Our logical, rational thought processes are immersed in, and shaped by, our moods and emotions. Do you really believe that decisions made, and priorities selected, are purely rational? What has the most force behind it: the logical business case or the team’s passion? How about both combined?

And what about our perceptions of other teams and functions? How rational is our behaviour towards them? Given how damaging ‘silo’ behaviour is to cross-team workflow and business bottom line, it can hardly be seen as a rational choice, yet it happens everywhere!

Understanding the power of moods and emotions

Our moods and emotions are the filter through which we take in information. They direct our interpretation of situations and our choices as to how we act. They drive how we influence a room when we walk into it, how we then interact with others, what we share and how we open up or shut down opportunities. The use of Arts in business, including this Creative Leaders, Creative Teams workshop, generates a relaxed, open, energising environment in which you can take the time to understand those emotions and moods better and learn how to manage them, rather than letting them take control.

Fernando Flores, former member of the Chilean government, engineer, philosopher, business writer and Ambassador of Possibilities: (see his book: Conversations for Action, 2013) describes how, when we are in a mood of fear or anxiety, or resignation (a common one in organisations!), our creativity shuts down, and we also, unconsciously, shut down others. This shows up in every aspect of our physical presence, facial expression, posture, voice tone, energy levels, the way we move, and the words we select to communicate our thoughts.

If we are in a mood of fear, overwork, tiredness or resignation, we are very likely to be less open to possibilities, less observant of others and their needs, interests and offers and commitments they are making.

Try this: Right now, are you feeling irritated by someone or finding fault or judging something or someone, including yourself, as we are our worst critics? And what impact is that likely to have on what happens next? Or are you consciously trying to observe the situation, the context, the possible drivers and motivations on both sides and continuing to explore possibilities? What impact could that have on the outcome?

Release your creativity and help build an agile business

When we and others around us are positive, energised, open to other ideas, in a mood of receptiveness, non-judgement and evaluating the assessments we make as just that – our own assessments – not reality, then we can be creative. All sorts of possibilities open up for us in our roles, for our teams, for our projects and our organisations.

Creativity is something we are all born with – it is part of the most basic survival mechanism. Unfortunately it is often socialised out of us at school or before. Deep emotions kick in, triggered by comments made to us at a very early age. Then some of us go down the arts route, others choose the sciences route, and an artificial divide emerges that serves none of us. We are and need both, so there is some deep re-learning and un-learning to do.
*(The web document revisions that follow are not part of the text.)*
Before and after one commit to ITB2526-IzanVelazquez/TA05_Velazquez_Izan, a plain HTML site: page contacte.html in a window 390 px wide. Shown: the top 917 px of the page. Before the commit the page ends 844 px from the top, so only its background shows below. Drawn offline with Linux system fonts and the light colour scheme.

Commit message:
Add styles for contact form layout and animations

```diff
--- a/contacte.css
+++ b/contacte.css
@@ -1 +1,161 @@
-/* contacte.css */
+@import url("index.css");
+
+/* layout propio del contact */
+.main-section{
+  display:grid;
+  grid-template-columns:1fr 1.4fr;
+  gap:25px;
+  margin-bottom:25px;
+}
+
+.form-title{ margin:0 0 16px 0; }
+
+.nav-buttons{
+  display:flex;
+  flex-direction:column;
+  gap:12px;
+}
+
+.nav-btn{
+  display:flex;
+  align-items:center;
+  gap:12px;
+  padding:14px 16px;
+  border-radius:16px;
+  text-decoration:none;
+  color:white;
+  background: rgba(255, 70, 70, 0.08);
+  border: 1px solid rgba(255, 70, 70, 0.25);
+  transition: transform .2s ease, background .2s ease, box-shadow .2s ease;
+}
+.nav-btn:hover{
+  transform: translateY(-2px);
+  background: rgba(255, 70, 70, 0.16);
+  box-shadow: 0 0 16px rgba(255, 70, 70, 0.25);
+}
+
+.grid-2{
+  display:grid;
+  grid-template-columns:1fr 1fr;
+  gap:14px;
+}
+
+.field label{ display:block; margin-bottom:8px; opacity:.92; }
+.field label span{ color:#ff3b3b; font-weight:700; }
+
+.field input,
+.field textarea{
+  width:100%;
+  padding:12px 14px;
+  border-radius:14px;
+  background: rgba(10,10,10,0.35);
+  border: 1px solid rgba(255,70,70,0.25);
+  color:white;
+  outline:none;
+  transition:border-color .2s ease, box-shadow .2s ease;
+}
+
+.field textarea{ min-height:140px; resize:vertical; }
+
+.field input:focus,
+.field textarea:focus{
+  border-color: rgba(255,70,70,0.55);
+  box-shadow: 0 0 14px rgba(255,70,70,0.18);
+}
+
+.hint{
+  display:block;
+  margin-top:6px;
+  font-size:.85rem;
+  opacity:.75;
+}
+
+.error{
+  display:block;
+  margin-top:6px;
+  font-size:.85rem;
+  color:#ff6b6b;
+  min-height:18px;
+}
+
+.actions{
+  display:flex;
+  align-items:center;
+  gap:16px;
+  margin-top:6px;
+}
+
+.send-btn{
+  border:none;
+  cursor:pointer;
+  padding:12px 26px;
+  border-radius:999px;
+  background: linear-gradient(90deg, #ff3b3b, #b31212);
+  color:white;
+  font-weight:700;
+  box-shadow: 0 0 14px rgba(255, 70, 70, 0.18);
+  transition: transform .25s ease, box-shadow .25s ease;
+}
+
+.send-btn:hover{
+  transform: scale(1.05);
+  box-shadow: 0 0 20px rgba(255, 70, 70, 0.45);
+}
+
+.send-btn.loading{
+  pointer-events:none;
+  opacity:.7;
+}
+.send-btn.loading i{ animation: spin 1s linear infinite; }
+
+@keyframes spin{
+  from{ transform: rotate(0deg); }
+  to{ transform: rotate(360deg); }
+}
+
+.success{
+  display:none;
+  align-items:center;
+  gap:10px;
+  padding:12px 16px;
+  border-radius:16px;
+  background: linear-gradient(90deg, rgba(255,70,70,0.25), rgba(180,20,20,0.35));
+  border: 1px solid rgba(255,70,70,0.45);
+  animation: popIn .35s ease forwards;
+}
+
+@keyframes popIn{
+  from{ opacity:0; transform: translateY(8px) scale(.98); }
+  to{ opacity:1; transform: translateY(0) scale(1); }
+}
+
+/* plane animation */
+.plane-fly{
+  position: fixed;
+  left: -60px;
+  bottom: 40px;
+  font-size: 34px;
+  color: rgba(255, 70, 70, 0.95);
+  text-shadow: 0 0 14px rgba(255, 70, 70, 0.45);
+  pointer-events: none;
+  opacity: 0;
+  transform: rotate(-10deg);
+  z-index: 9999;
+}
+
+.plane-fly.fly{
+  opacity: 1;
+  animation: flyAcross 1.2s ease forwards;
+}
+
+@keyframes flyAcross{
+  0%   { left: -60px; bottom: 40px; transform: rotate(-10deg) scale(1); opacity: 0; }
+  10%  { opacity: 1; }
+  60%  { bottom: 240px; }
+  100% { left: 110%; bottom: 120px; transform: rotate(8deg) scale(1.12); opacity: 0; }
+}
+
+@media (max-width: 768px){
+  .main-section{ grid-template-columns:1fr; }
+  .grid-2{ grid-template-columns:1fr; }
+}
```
As a linguist and artist originally, I’ve had to embrace my scientist side: business finance, projects, structures and technology. These have provided a valuable re-balance in my work and I thoroughly enjoy flexing those continual learning muscles.

Many of my clients are technical specialists: particularly IT specialists, They are doing the same in reverse: learning to harness the power of their creative, intuitive side for their agile business projects and IT transformations, particularly DevOps culture change initiatives. They have found this workshop enables them to use both their ‘arms and legs’ … with notable impact on even the knottiest projects and problems.
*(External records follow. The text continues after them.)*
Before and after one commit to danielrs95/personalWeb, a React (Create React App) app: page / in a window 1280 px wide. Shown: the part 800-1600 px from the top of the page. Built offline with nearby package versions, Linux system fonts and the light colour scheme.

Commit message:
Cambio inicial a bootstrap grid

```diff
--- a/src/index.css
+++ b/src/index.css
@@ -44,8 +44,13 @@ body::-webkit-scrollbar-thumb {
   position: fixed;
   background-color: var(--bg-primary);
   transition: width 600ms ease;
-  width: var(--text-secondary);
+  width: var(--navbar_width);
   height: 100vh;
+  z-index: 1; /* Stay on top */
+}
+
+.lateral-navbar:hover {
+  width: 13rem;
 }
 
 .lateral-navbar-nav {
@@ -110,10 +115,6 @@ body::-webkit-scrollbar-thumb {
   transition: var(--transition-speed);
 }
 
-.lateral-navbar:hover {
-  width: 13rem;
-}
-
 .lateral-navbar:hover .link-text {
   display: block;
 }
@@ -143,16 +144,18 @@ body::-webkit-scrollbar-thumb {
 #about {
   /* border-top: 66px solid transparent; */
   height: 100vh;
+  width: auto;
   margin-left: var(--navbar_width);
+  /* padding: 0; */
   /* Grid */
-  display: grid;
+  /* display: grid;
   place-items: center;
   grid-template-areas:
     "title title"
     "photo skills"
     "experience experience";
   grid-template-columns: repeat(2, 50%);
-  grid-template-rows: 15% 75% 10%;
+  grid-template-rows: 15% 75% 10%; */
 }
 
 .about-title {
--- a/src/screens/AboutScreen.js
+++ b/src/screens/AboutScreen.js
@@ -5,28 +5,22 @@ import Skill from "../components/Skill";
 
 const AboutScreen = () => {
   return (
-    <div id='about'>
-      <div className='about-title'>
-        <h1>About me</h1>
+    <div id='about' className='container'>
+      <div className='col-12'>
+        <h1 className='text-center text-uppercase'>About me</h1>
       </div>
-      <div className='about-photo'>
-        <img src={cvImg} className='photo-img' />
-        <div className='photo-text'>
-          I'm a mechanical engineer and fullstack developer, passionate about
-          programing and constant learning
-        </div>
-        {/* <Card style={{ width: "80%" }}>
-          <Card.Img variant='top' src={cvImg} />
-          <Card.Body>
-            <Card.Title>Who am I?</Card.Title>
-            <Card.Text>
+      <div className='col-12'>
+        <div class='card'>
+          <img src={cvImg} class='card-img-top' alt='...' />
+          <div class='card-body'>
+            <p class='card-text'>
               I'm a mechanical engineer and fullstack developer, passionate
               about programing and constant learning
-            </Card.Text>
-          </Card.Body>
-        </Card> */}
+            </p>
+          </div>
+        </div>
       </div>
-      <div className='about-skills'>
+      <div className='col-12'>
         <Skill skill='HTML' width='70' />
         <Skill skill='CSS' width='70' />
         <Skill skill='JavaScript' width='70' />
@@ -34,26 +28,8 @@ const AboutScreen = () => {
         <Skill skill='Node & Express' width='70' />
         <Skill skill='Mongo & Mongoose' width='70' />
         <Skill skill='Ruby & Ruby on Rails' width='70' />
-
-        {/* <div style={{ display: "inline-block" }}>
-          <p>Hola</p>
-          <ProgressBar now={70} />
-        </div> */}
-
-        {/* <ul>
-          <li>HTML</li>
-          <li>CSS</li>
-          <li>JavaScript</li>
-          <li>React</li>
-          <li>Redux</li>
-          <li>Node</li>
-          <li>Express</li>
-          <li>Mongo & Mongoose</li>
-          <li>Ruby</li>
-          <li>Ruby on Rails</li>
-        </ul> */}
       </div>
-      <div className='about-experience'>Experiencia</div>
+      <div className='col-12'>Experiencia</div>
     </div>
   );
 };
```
Book your place

Want to know more? Please just click here to download the workshop brochure.

To book your place on the workshop, please just click below.
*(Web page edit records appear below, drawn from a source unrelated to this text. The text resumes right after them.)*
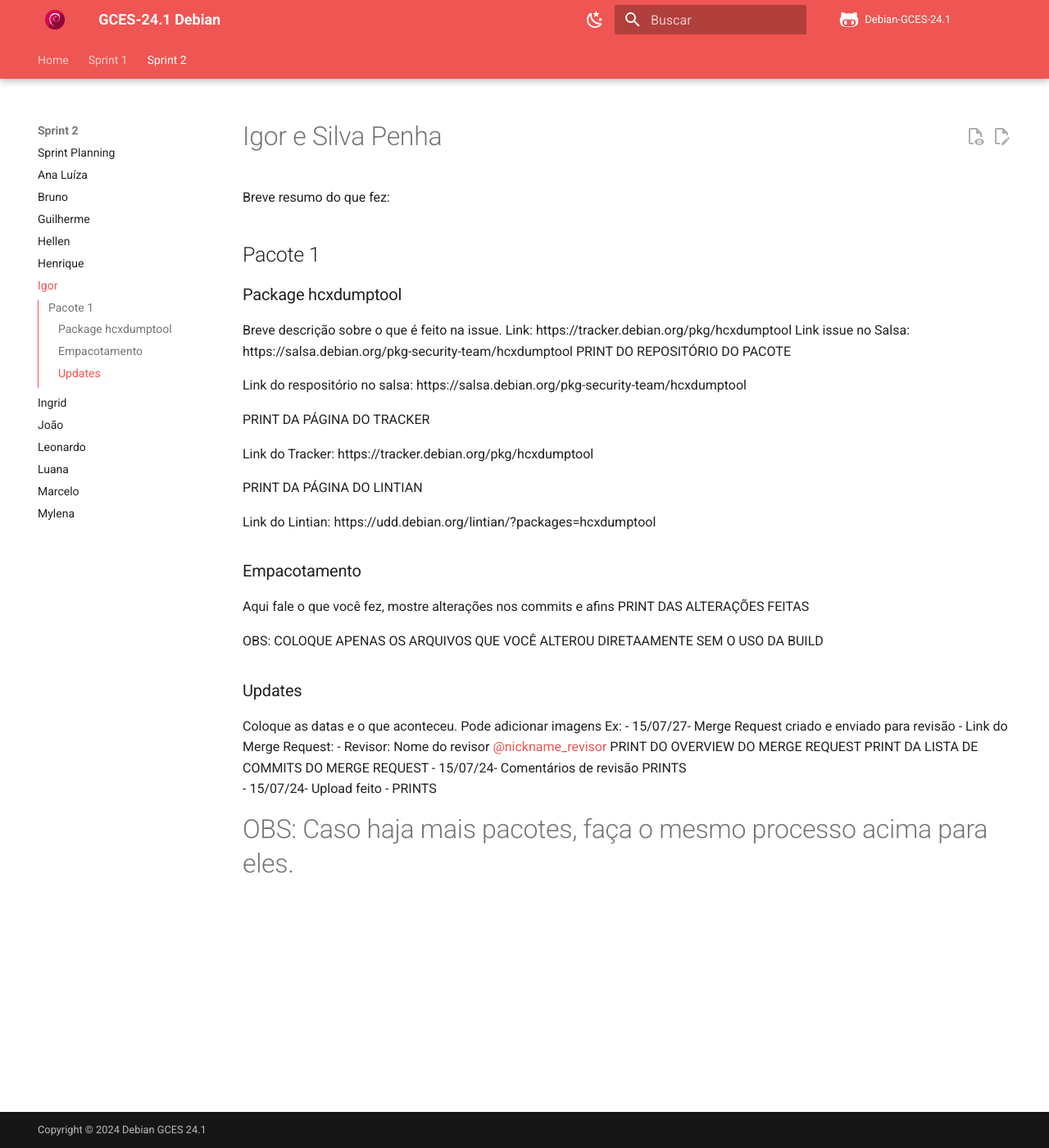
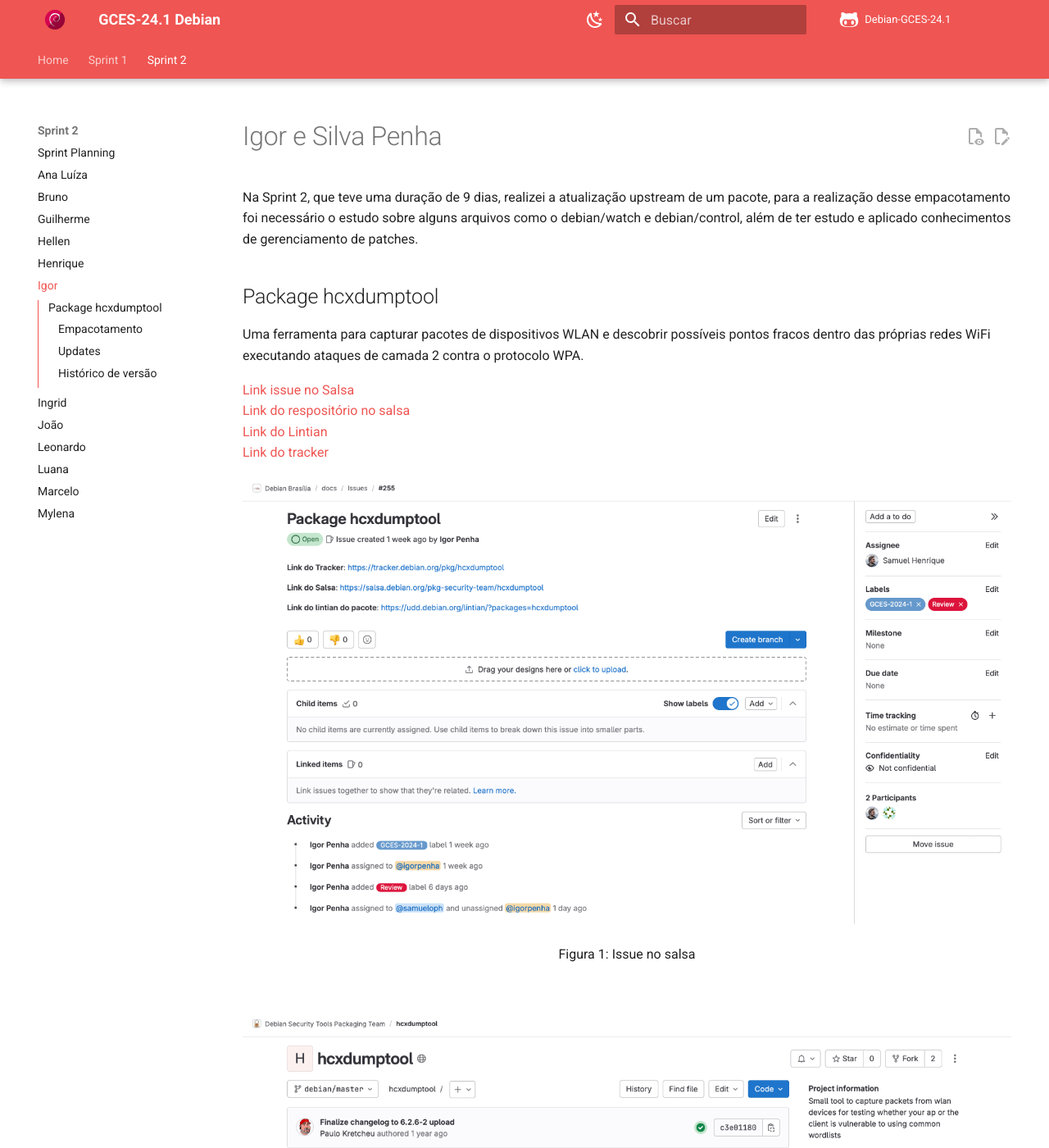
Before and after one commit to Mylena-angelica/Debian-GCES-24.1, an MkDocs documentation site: the page built from docs/Sprint2/igor2.md, in a window 1280 px wide and 1400 px high. Shown: the whole window at 82% size. Built offline with MkDocs 1.6.1 and Material for MkDocs 9.7.7, drawn with Linux system fonts in a browser that asks for light colours; comment, search, counter and statistics services are not loaded; old or Windows-style settings are respelled for this version of MkDocs; some of the changed text lies outside the part shown.

Commit message:
adicionando contribuição sprint2

```diff
--- a/docs/Sprint2/igor2.md
+++ b/docs/Sprint2/igor2.md
@@ -1,43 +1,75 @@
 # Igor e Silva Penha
 
-Breve resumo do que fez:
+Na Sprint 2, que teve uma duração de 9 dias, realizei a atualização upstream de um pacote, para a realização desse empacotamento foi necessário o estudo sobre alguns arquivos como o debian/watch e debian/control, além de ter estudo e aplicado conhecimentos de gerenciamento de patches.
 
-## Pacote 1
-### Package hcxdumptool
-Breve descrição sobre o que é feito na issue.
-Link: https://tracker.debian.org/pkg/hcxdumptool
-Link issue no Salsa: https://salsa.debian.org/pkg-security-team/hcxdumptool
-PRINT DO REPOSITÓRIO DO PACOTE
+## Package hcxdumptool
+Uma ferramenta para capturar pacotes de dispositivos WLAN e descobrir possíveis pontos fracos dentro das próprias redes WiFi executando ataques de camada 2 contra o protocolo WPA.
 
-Link do respositório no salsa: https://salsa.debian.org/pkg-security-team/hcxdumptool
+[Link issue no Salsa](https://salsa.debian.org/pkg-security-team/hcxdumptool)
+<br> [Link do respositório no salsa](https://salsa.debian.org/pkg-security-team/hcxdumptool)
+<br> [Link do Lintian](https://udd.debian.org/lintian/?packages=hcxdumptool)
+<br> [Link do tracker](https://tracker.debian.org/pkg/hcxdumptool)
 
-PRINT DA PÁGINA DO TRACKER
+![rep](../img/igor/hcxdumptool-issue.png)
 
-Link do Tracker: https://tracker.debian.org/pkg/hcxdumptool
+<div style="text-align:center"> Figura 1: Issue no salsa</div>
+<br>
 
-PRINT DA PÁGINA DO LINTIAN
+![rep](../img/igor/hcxdumptool-repo.png)
 
-Link do Lintian: https://udd.debian.org/lintian/?packages=hcxdumptool
+<div style="text-align:center"> Figura 2: Repositório do pacote no salsa</div>
+<br>
+
+![rep](../img/igor/hcxdumptool-litian.png)
+
+<div style="text-align:center"> Figura 3: Imagem do Litian</div>
+<br>
+
+![rep](../img/igor/hcxdumptool-tracker.png)
+
+<div style="text-align:center"> Figura 4: Imagem do tracker</div>
 
 ### Empacotamento
 
-Aqui fale o que você fez, mostre alterações nos commits e afins
-PRINT DAS ALTERAÇÕES FEITAS
+O primeiro passo realizado foi alterar o arquivo debian/watch, pois ele não conseguia baixar e ler corretamente o arquivo de assinatura do mantenedor do pacote. Para solucionar isso, o arquivo foi atualizado para o padrão utilizando a API do GitHub.
 
-OBS: COLOQUE APENAS OS ARQUIVOS QUE VOCÊ ALTEROU DIRETAAMENTE SEM O USO DA BUILD
+Além disso, a expressão regular (regex) foi organizada para funcionar corretamente. Agora, ao invés de buscar a assinatura na aba de tags, a busca é feita pela release.
+
+![rep](../img/igor/hcxdumptool-d-watch.png)
+
+<div style="text-align:center"> Figura 5: Alterações do arquivo debian/watch</div>
+<br>
+
+Em seguida, foram identificados problemas nos patches. Para resolver essa questão, foi necessário excluir o arquivo debian/patches/20-fix-typo.patch e o retirar do arquivo debian/patches/series, pois ele tratava de um problema já resolvido e implementado.
+
+Ademais, ao analisar o arquivo debian/patches/10-fix-makefile-FTBFS.kfreebsd.patch, foi constatado que o problema informado como resolvido não estava relacionado com a correção mencionada no pull request (PR). Portanto, a seção de "forwarded" foi devidamente atualizada. Com essas alterações, foi realizado o rebase.
+
+![rep](../img/igor/hcxdumptool-d-p-10-fix.png)
+
+<div style="text-align:center"> Figura 6: Alterações do arquivo debian/patches/10-fix-makefile-FTBFS.kfreebsd.patch</div>
+<br>
+
+Adicionalmente, o arquivo debian/control foi atualizado para adicionar uma nova dependência, alterar o nome de uma dependência que precisava ser atualizada, e modificar a Standards-Version para a versão mais recente contemplada. Por fim, o arquivo hcxpioff foi removido da manpage, pois ele foi excluído do projeto.
+
+![rep](../img/igor/hcxdumptool-d-control.png)
+
+<div style="text-align:center"> Figura 7: Alterações do arquivo debian/control</div>
+<br>
+
+O changelog foi atualizado e o Merge Request foi realizado, estando atualmente em revisão.
 
 ### Updates
 
-Coloque as datas e o que aconteceu. Pode adicionar imagens
- Ex:
- - 15/07/27- Merge Request criado e enviado para revisão
-	 - Link do Merge Request:
-	 - Revisor: Nome do revisor [@nickname_revisor](link_do_salsa)
-PRINT DO OVERVIEW DO MERGE REQUEST
-PRINT DA LISTA DE COMMITS DO MERGE REQUEST
- - 15/07/24- Comentários de revisão
- PRINTS
-  - 15/07/24- Upload feito
-  -  PRINTS
+- 12/07/24 - Merge Request criado e enviado para revisão
+	 - [Link do Merge Request](https://salsa.debian.org/pkg-security-team/hcxdumptool/-/merge_requests/6)
+	 - Revisor: Saumel Henrique [@samueloph](https://salsa.debian.org/samueloph)
 
-# OBS: Caso haja mais pacotes, faça o mesmo processo acima para eles.
+![rep](../img/igor/hcxdumptool-merge-request.png)
+
+<div style="text-align:center"> Figura 8: Imagem do merge request</div>
+
+### Histórico de versão
+
+|Data|Autor|Descrição|Versão|
+|----|------|------|----|
+| 18/07/2024 | Igor Penha | Criação do documento | `1.0` |
```
Also changed, not shown: docs/Sprint2/joao2.md (+29 -0 lines), docs/img/igor/hcxdumptool-d-control.png (added), docs/img/igor/hcxdumptool-d-p-10-fix.png (added), docs/img/igor/hcxdumptool-d-watch.png (added), docs/img/igor/hcxdumptool-issue.png (added), docs/img/igor/hcxdumptool-litian.png (added), docs/img/igor/hcxdumptool-merge-request.png (added), docs/img/igor/hcxdumptool-repo.png (added), docs/img/igor/hcxdumptool-tracker.png (added), docs/img/joao/capistranoCommits.png (added), docs/img/joao/capistranoIssue.png (added), docs/img/joao/capistranoRepo.png (added), docs/img/joao/capistranoTraker.png (added).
Book now


About Ranger4 

Ranger4 are DevOps evolution consultancy specialists that assist organisations with growth and change, programme leadership, leadership development and experiential learning.

Team Lead, Philippa Hale, brings 25+ years’ hands-on experience from her own career in the arts, business leadership and consultancy and as a Henley Business School Executive Fellow.